17:23:38 PM UTC: It is often the case that admin-level access to a web application results in obtaining shell access to the host running the web application. Attackers are well aware of different types of web applications and what kind of features they expose that can be abused to access the underlying host. This attacker technique, abusing admin-level web application privileges, is not really a vulnerability or misconfiguration — it’s simply the byproduct of having admin-level access in the first place.

The Manager application enables users to manage the life cycle of Java web applications run by the Tomcat web server. Users can deploy new applications, start them, stop them, and undeploy them. An attacker can abuse this functionality to deploy a malicious Java application. The malicious Java application can be used to execute arbitrary code within the Tomcat process running on the host.

To deploy a Java application within Tomcat, it must be first packaged up as a WAR (Web Application Archive) file. WAR files are essentially zip files containing Java code that adhere to a standard format.

The Metasploit framework contains a module, exploit/multi/http/tomcat_mgr_upload, that automates the process of generating a malicious WAR file and uploading it to a Tomcat server, given the username and password for a valid user. I used this module to deploy a malicious Java application that connected back to my own host and gave me a reverse shell. Within that reverse shell, I executed commands on the target host. The whoami command showed that I was running as NT AUTHORITY\SYSTEM, meaning the machine was fully compromised through the single tomcat user credential.

A Note on Cleaning Up

Responsible pentesters try not to leave traces of their activity lying around. In the case of the Tomcat exploit I ran using Metasploit, it was important to me to undeploy the malicious Java application that I had deployed and run. As part of doing this, I discovered that the Metasploit module I ran didn’t automatically undeploy the application, despite claiming to have done so. Upon further review, I noticed a bug in the Metasploit code related to the undeploy logic, and submitted a patch to the Metasploit git repo to fix it.

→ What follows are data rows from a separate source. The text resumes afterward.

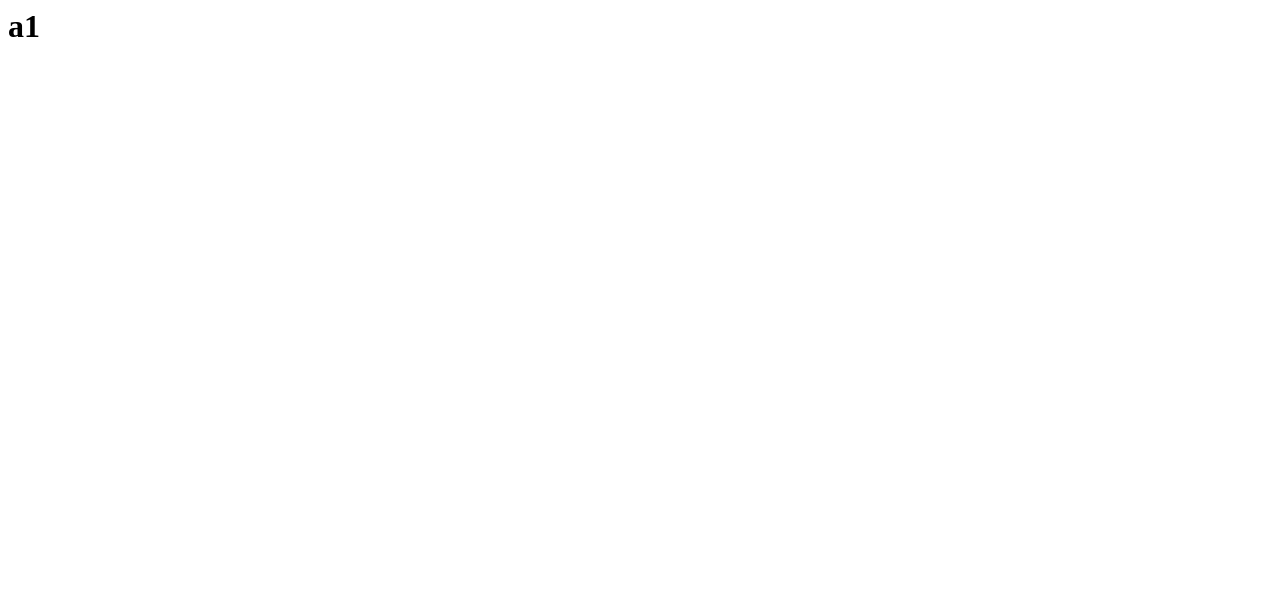
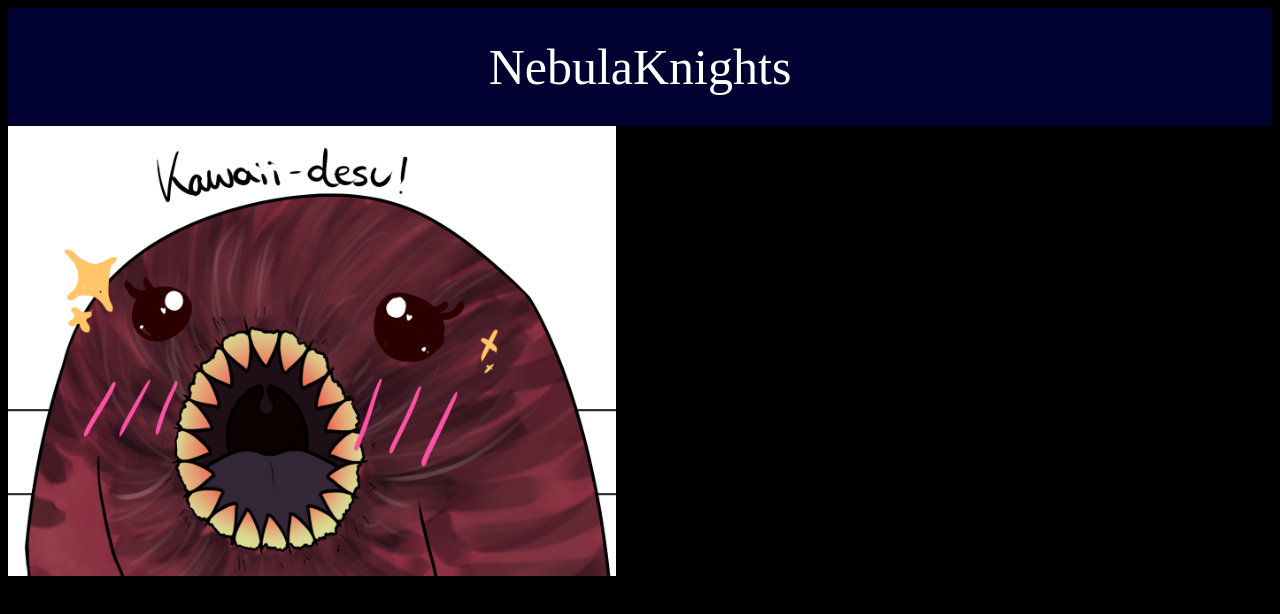
Before and after one commit to basiliskstudios/nebulaknights, a plain HTML site: page index.html in a window 1280 px wide. Drawn offline with Linux system fonts and the light colour scheme.

Commit message:
Updated to new web address

```diff
--- a/index.html
+++ b/index.html
@@ -1 +1,35 @@
-<h1>a1</h1>
+<!DOCTYPE html>
+<html>
+<head>
+<!-- Creating a prefab for a heading with a background colour and (font) color. I am working on making the code for auto centering the text even when page is moved about. This code sets the background color for the main body this could be easily applied to /<P> sections as well as headers. -->
+
+<script>document.createElement("CompanyName")</script>
+<style>
+  CompanyName {
+  display: block;
+  background-color: #000130;
+  font-size: 50px;
+  color: #ffffff;
+  margin: auto;
+  width 60%;
+  padding: 30px;
+  }
+
+  .center{
+  margin: auto;
+  width 60%;
+  padding: 30px;
+  }
+
+
+  body {background-color: #000000;}
+
+
+</style>
+</head>
+<body>
+<CompanyName><center>NebulaKnights</center></CompanyName>
+<img src="big enemydesu.png" alt="Kawaii" style="width:608px;height556px;" align="middle">
+
+</body>
+</html>
```
Also changed, not shown: big enemydesu.png (added).
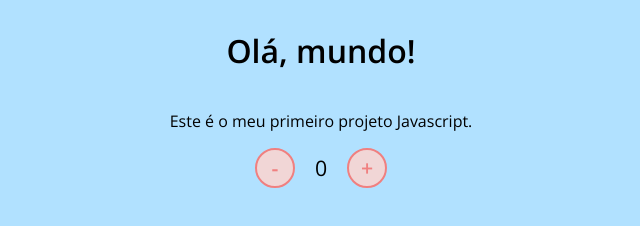
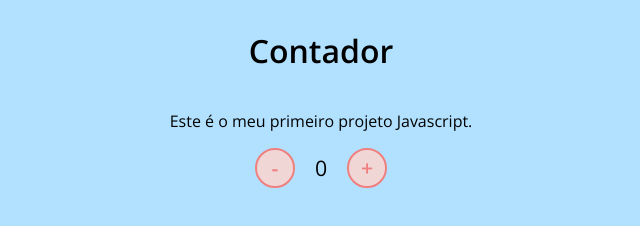
Before and after one commit to tasjessica/Contador-html--css-e-js, a plain HTML site: page index.html in a window 1280 px wide. Shown: the whole page, without its empty margins (319-959 px from the left). Drawn offline with nearby package versions, Linux system fonts and the light colour scheme.

Commit message:
Update index.html

```diff
--- a/index.html
+++ b/index.html
@@ -9,7 +9,7 @@
     <title>Contador</title>
 </head>
 <body>
-    <h1>Olá, mundo!</h1>
+    <h1>Contador</h1>
     <p>Este é o meu primeiro projeto Javascript.</p>
     <div id="counter">
         <button name="subtrair" onclick="decrement()">-</button>
```
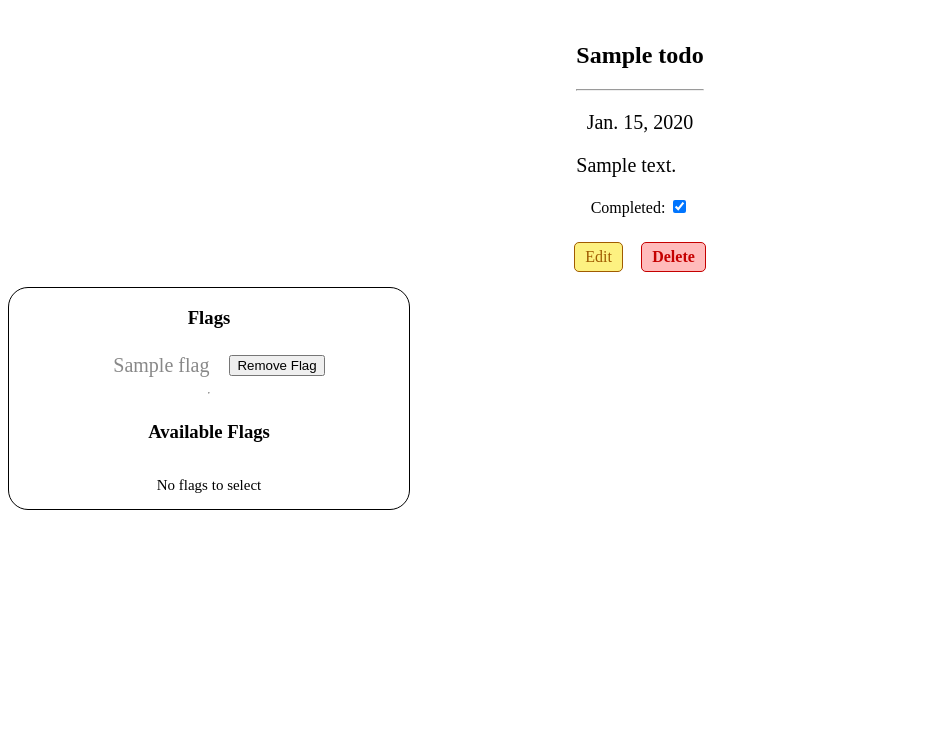
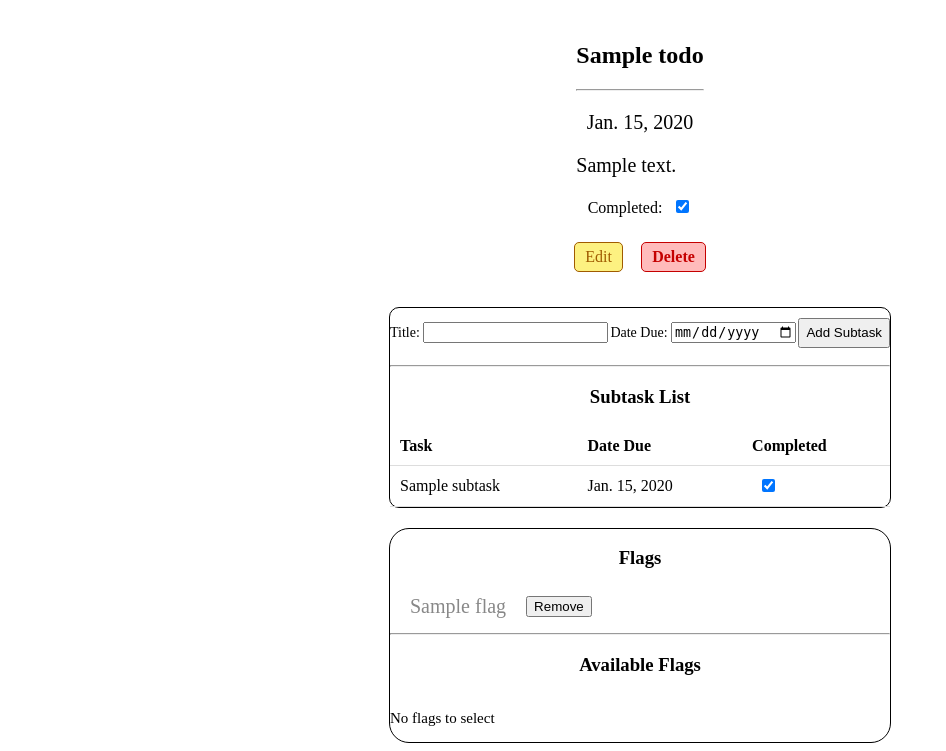
Before and after one commit to ckremer99/django-taskflow-app, a Django app: page /todos/1/ in a window 1280 px wide. Shown: the part 181-932 px from the top of the page, without its empty margins (0-946 px from the left). Before the commit the page ends 691 px from the top, so only its background shows below. Run offline with Django 5.2, Linux system fonts and the light colour scheme; a user stored in the database is signed in; tables that the repository leaves empty hold one stand-in row (values such as "Sample post").

Commit message:
adding checkbox for subtasks

```diff
--- a/main_app/admin.py
+++ b/main_app/admin.py
@@ -1,6 +1,7 @@
 from django.contrib import admin
-from .models import Todo, Flag
+from .models import Todo, Flag, Subtask
 
 # Register your models here.
 admin.site.register(Todo)
 admin.site.register(Flag)
+admin.site.register(Subtask)
--- a/main_app/forms.py
+++ b/main_app/forms.py
@@ -1,5 +1,5 @@
 from django import forms
-from .models import Todo
+from .models import Todo, Subtask
 
 class TodoForm(forms.ModelForm):
     class Meta:
@@ -15,7 +15,26 @@
             ),
         }
 
+class SubtaskForm(forms.ModelForm):
+    class Meta:
+        model = Subtask
+        fields = ['title', 'due']
+        widgets = {
+            'due': forms.DateInput(
+                format=('%Y-%m-%d'),
+                attrs={
+                    'placeholder': 'Select a date',
+                    'type': 'date'
+                }
+            ),
+        }
+
 class CompletedForm(forms.ModelForm):
     class Meta:
         model = Todo
         fields = ['completed']
+
+class SubtaskCompletedForm(forms.ModelForm):
+    class Meta:
+        model = Subtask
+        fields = ['completed']
--- a/main_app/models.py
+++ b/main_app/models.py
@@ -13,6 +13,7 @@
     def get_absolute_url(self):
         return reverse('todo-index')
 
+
 class Todo(models.Model):
     title = models.CharField(max_length=100)
     due = models.DateField()
@@ -22,7 +23,17 @@
     completed = models.BooleanField(default=False)
 
     def __str__(self):
-        return self.title
+         return self.title
 
     def get_absolute_url(self):
-        return reverse('todo-detail', kwargs={'todo_id': self.id})
+            return reverse('todo-detail', kwargs={'todo_id': self.id})
+
+class Subtask(models.Model):
+    title = models.CharField(max_length=250)
+    due = models.DateField('Date Due')
+    todo = models.ForeignKey(Todo, on_delete=models.CASCADE)
+    completed = models.BooleanField(default=False)
+
+
+    def __str__(self):
+        return self.title
--- a/main_app/static/css/todos/detail.css
+++ b/main_app/static/css/todos/detail.css
@@ -41,6 +41,7 @@
     display: flex;
     align-items: center;
     margin: 0;
+
 }
 
 .flag-container p {
@@ -48,15 +49,19 @@
     margin: 2px;
     margin-left: 15px;
     margin-right: 15px;
-
-
 }
 
 .flag-select-container {
     border-width: 1px;
     border-style: solid;
     border-radius: 20px;
-    width: 400px;
+    width: 500px;
+}
+
+.subsection {
+    display: flex;
+    flex-direction: row;
+    flex-wrap: wrap;
 }
 
 .color-block {
@@ -71,11 +76,59 @@
     align-items: center;
 }
 
+.subsection-content {
+    display: flex;
+    flex-direction: row;
+    justify-content: space-between;
+    align-items: center;
+    width: 500px;
+}
 
 p {
     font-size: 20px;
 }
 
+.subsection-content p {
+    font-size: 14px;
+}
+
+.subsection-content button {
+    height: 30px;
+}
+
 section h1 {
     margin-top: 100px;
 }
+
+table {
+    width: 100%;
+    border-collapse: collapse;
+}
+
+th, td {
+    padding: 10px;
+    text-align: left;
+    border-bottom: 1px solid #ddd;
+}
+
+td form {
+    display: inline-block;
+    margin: 0;
+    padding: 0;
+}
+
+input[type="checkbox"] {
+    margin-left: 10px;
+}
+
+.subtask-checkbox label {
+    display: none;
+}
+
+.subtask-area {
+    border-style: solid;
+    border-radius: 10px;
+    border-color: black;
+    border-width: 1px;
+    margin: 20px;
+}
--- a/main_app/templates/todos/detail.html
+++ b/main_app/templates/todos/detail.html
@@ -30,7 +30,58 @@
         <a href="{% url 'todo-delete' todo.id %}" class="btn-danger">Delete</a>
     </div>
 </section>
-<section class='flag-select-container'>
+<section>
+    <div class='subtask-area'>
+        <!-- Subtask creation form -->
+        <form
+            class="subsection-content"
+            action="{% url 'subtask-create' todo_id=todo.id %}"
+            method="post"
+            autocomplete="off"
+        >
+            {% csrf_token %} {{ subtask_form.as_p }}
+            <button type="submit" class="btn-submit">Add Subtask</button>
+        </form>
+        <hr>
+        <h3>Subtask List</h3>
+        {% if not subtasks %}
+            <p style="font-size: 15px">No subtasks have been assigned</p>
+        {% else %}
+            <table>
+                <tr>
+                    <th>Task</th>
+                    <th>Date Due</th>
+                    <th>Completed</th>
+                </tr>
+                {% for subtask in subtasks %}
+                    <tr>
+                        <td>{{subtask.title}}</td>
+                        <td>{{subtask.due}}</td>
+                        <td>
+                            <form
+                                class='subtask-checkbox'
+                                action="{% url 'subtask-checkbox' todo.id subtask.id %}"
+                                method="post"
+                            >
+                                {% csrf_token %}
+                                <input type="checkbox" name="completed" {% if subtask.completed %}checked{% endif %} onchange="this.form.submit();">
+                            </form>
+                        </td>
+                    </tr>
+                {% endfor %}
+            </table>
+        {% endif %}
+    </div>
+
+    <script>
+        document.querySelectorAll('.subtask-checkbox input[type="checkbox"]').forEach(function(checkbox) {
+            checkbox.onchange = function() {
+                this.form.submit();
+            };
+        });
+    </script>
+
+    <div class='flag-select-container'>
         <h3>Flags</h3>
         <div class="subsection">
             {% if flags.count %}
@@ -39,7 +90,7 @@
                     <p style="color: {{flag.color}};">{{ flag.name }}</p>
                     <form action="{% url 'remove-flag' todo.id flag.id %}" method="post">
                         {% csrf_token %}
-                    <button type="submit" class="btn-submit">Remove Flag</button>
+                        <button type="submit" class="btn-submit">Remove</button>
                     </form>
                 </div>
                 {% endfor %}
@@ -64,5 +115,6 @@
                 <p style="font-size: 15px">No flags to select</p>
             {% endif %}
         </div>
+    </div>
 </section>
 {% endblock %}
--- a/main_app/urls.py
+++ b/main_app/urls.py
@@ -6,15 +6,17 @@
     path('todos/', views.todo_index, name='todo-index'),
     path('todos/<int:todo_id>/', views.todo_detail, name='todo-detail'),
     path('todos/create/', views.TodoCreate.as_view(), name='todo-create'),
-    path('todos/<int:pk>/update', views.TodoUpdate.as_view(), name='todo-update'),
-    path('todos/<int:pk>/delete', views.TodoDelete.as_view(), name='todo-delete'),
+    path('todos/<int:pk>/update/', views.TodoUpdate.as_view(), name='todo-update'),
+    path('todos/<int:pk>/delete/', views.TodoDelete.as_view(), name='todo-delete'),
     path('flags/create/', views.FlagCreate.as_view(), name='flag-create'),
     path('todos/<int:todo_id>/associate-flag/<int:flag_id>/', views.associate_flag, name='associate-flag'),
     path('todos/<int:todo_id>/remove-flag/<int:flag_id>/', views.remove_flag, name='remove-flag'),
     path('todos/<int:todo_id>/update-completed/', views.update_completed, name='todo-completed'),
     path('flags/<int:pk>/', views.FlagDetail.as_view(), name='flag-detail'),
     path('flags/', views.FlagList.as_view(), name='flag-index'),
-    path('flags/<int:pk>/update', views.FlagUpdate.as_view(), name='flag-update'),
-    path('flags/<int:pk>/delete', views.FlagDelete.as_view(), name='flag-delete'),
+    path('flags/<int:pk>/update/', views.FlagUpdate.as_view(), name='flag-update'),
+    path('flags/<int:pk>/delete/', views.FlagDelete.as_view(), name='flag-delete'),
+    path('subtasks/<int:todo_id>/add', views.subtask_create, name='subtask-create'),
+    path('subtasks/<int:todo_id>/<int:pk>/completed/', views.subtask_checkbox, name='subtask-checkbox'),
     path('accounts/signup/', views.signup, name='signup'),
 ]
--- a/main_app/views.py
+++ b/main_app/views.py
@@ -2,30 +2,43 @@
 from django.contrib.auth.views import LoginView
 from django.views.generic.edit import CreateView, UpdateView, DeleteView
 from django.views.generic import ListView, DetailView
-from .models import Todo, Flag
+from .models import Todo, Flag, Subtask
 from django.contrib.auth.forms import UserCreationForm
 from django.contrib.auth import login
 from django.shortcuts import redirect
-from .forms import TodoForm, CompletedForm
+from .forms import TodoForm, CompletedForm, SubtaskForm, SubtaskCompletedForm
+from django.contrib.auth.decorators import login_required
+from django.contrib.auth.mixins import LoginRequiredMixin
 
 class Home(LoginView):
     template_name = 'home.html'
 
+@login_required
 def todo_index(request):
     todos = Todo.objects.filter(user=request.user)
     return render(request, 'todos/index.html/', { "todos": todos })
 
+@login_required
 def todo_detail(request, todo_id):
     todo = Todo.objects.get(id=todo_id)
     flags_todo_doesnt_have = Flag.objects.exclude(id__in = todo.flags.all().values_list('id'))
     flags = todo.flags.all()
     completed_form = CompletedForm(instance=todo)
+    subtask_form = SubtaskForm()
+    subtasks = Subtask.objects.filter(todo=todo)
+    subtask_completed_form = SubtaskCompletedForm()
+
+
     return render(request, 'todos/detail.html', {
          'todo': todo,
          'flags_todo_doesnt_have': flags_todo_doesnt_have,
          'flags': flags,
          'completed_form': completed_form,
+         'subtask_form': subtask_form,
+         'subtasks': subtasks,
+         'subtask_completed_form': subtask_completed_form,
     })
+
 
 def signup(request):
     error_message = ''
@@ -41,21 +54,43 @@
     context = {'form': form, 'error_message': error_message}
     return render(request, 'signup.html', context)
 
+@login_required
 def associate_flag(request, todo_id, flag_id):
     Todo.objects.get(id=todo_id).flags.add(flag_id)
     return redirect('todo-detail', todo_id=todo_id)
 
+@login_required
 def remove_flag(request, todo_id, flag_id):
     Todo.objects.get(id=todo_id).flags.remove(flag_id)
     return redirect('todo-detail', todo_id=todo_id)
 
+@login_required
 def update_completed(request, todo_id):
     todo = Todo.objects.get(id=todo_id)
     todo.completed = not todo.completed
     todo.save()
     return redirect('todo-detail', todo_id=todo_id)
 
-class TodoCreate(CreateView):
+@login_required
+def subtask_create(request, todo_id):
+    form = SubtaskForm(request.POST)
+    if form.is_valid():
+        new_subtask = form.save(commit=False)
+        new_subtask.todo_id = todo_id
+        new_subtask.completed = False
+        new_subtask.save()
+    return redirect('todo-detail', todo_id=todo_id)
+
+@login_required
+def subtask_checkbox(request, todo_id, pk):
+    subtask = Subtask.objects.get(id=pk)
+    subtask.completed = not subtask.completed
+    subtask.save()
+    return redirect('todo-detail', todo_id=todo_id)
+
+
+
+class TodoCreate(LoginRequiredMixin, CreateView):
     model = Todo
     form_class = TodoForm
 
@@ -64,28 +99,28 @@
         return super().form_valid(form)
 
 
-class TodoUpdate(UpdateView):
+class TodoUpdate(LoginRequiredMixin, UpdateView):
     model = Todo
     form_class = TodoForm
 
-class TodoDelete(DeleteView):
+class TodoDelete(LoginRequiredMixin, DeleteView):
     model = Todo
     success_url = '/todos/'
 
-class FlagCreate(CreateView):
+class FlagCreate(LoginRequiredMixin, CreateView):
     model = Flag
     fields = '__all__'
 
-class FlagList(ListView):
+class FlagList(LoginRequiredMixin, ListView):
     model = Flag
 
-class FlagDetail(DetailView):
+class FlagDetail(LoginRequiredMixin, DetailView):
     model = Flag
 
-class FlagUpdate(UpdateView):
+class FlagUpdate(LoginRequiredMixin, UpdateView):
     model = Flag
     fields = ['name', 'color']
 
-class FlagDelete(DeleteView):
+class FlagDelete(LoginRequiredMixin, DeleteView):
     model = Flag
     success_url = '/flags/'
```
Also changed, not shown: main_app/migrations/0005_subtask.py (added), main_app/migrations/0006_subtask_completed.py (added). Lines whose indentation alone changed are shown as unchanged.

I fully compromised the Jerry machine in less than two minutes. To do this, I took advantage of two critical security flaws: first, weak administrative credentials for a web application, and second, the fact that this web application was running as a over-privileged system-level user. These two flaws are unfortunately common, and I see them routinely in real-world environments. Simple mitigations include setting up a strong password and creating a dedicated low-privilege service account to run the application.